BRIEF: Give the number of lines in the entries that contain "output". State only the count.
====== PROVIDED ENTRIES ======
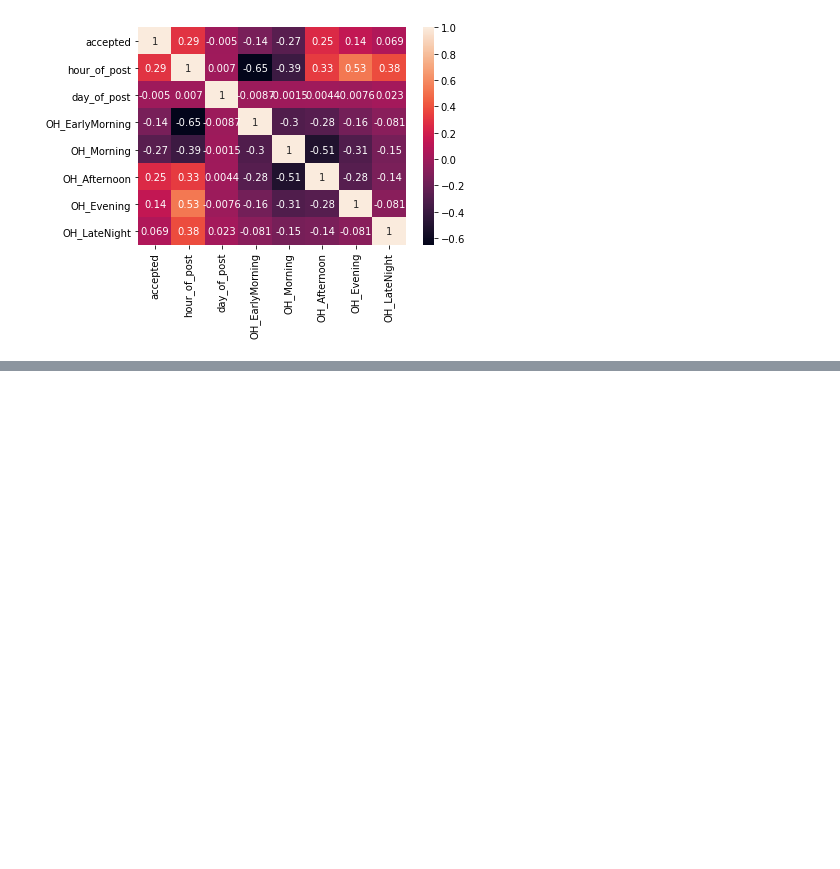
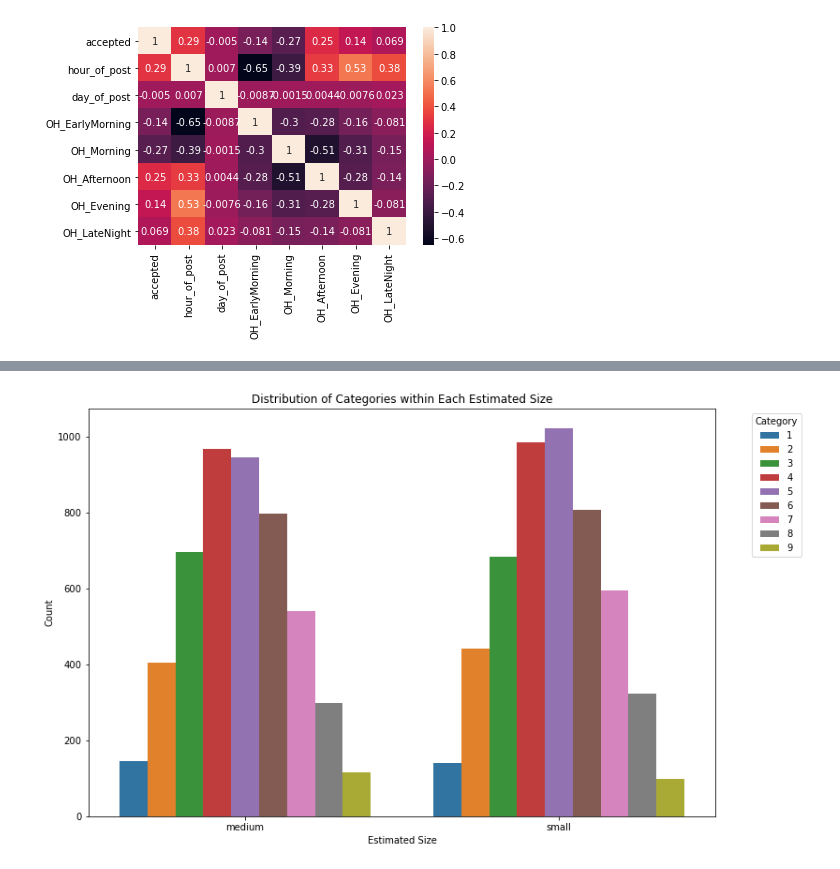
Before and after one commit to arsedianivan/hipages_tasks, a Jupyter notebook: HipagesEDA.ipynb, the cells around one changed output, grey strips where cells are left out. Drawn from its saved outputs; the diff is of its cells as text; code cells hidden in the pictures; blank space fills up the shorter version.

```diff
--- a/HipagesEDA.ipynb
+++ b/HipagesEDA.ipynb
@@ -312,0 +313,12 @@ plt.show()
+# %%
+# Plot the stacked bar plot
+plt.figure(figsize=(12, 8))
+category_distribution = jobs.groupby(['estimated_size', 'category']).size().reset_index(name='counts')
+sns.barplot(x='estimated_size', y='counts', hue='category', data=category_distribution)
+plt.title('Distribution of Categories within Each Estimated Size')
+plt.xlabel('Estimated Size')
+plt.ylabel('Count')
+plt.legend(title='Category', bbox_to_anchor=(1.05, 1), loc='upper left')
+plt.show()
+# %% [output]
+[figure, added]
```
Also changed, not shown: parts of 20 cells of this notebook.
======
COMPLETED EXERCISE: 2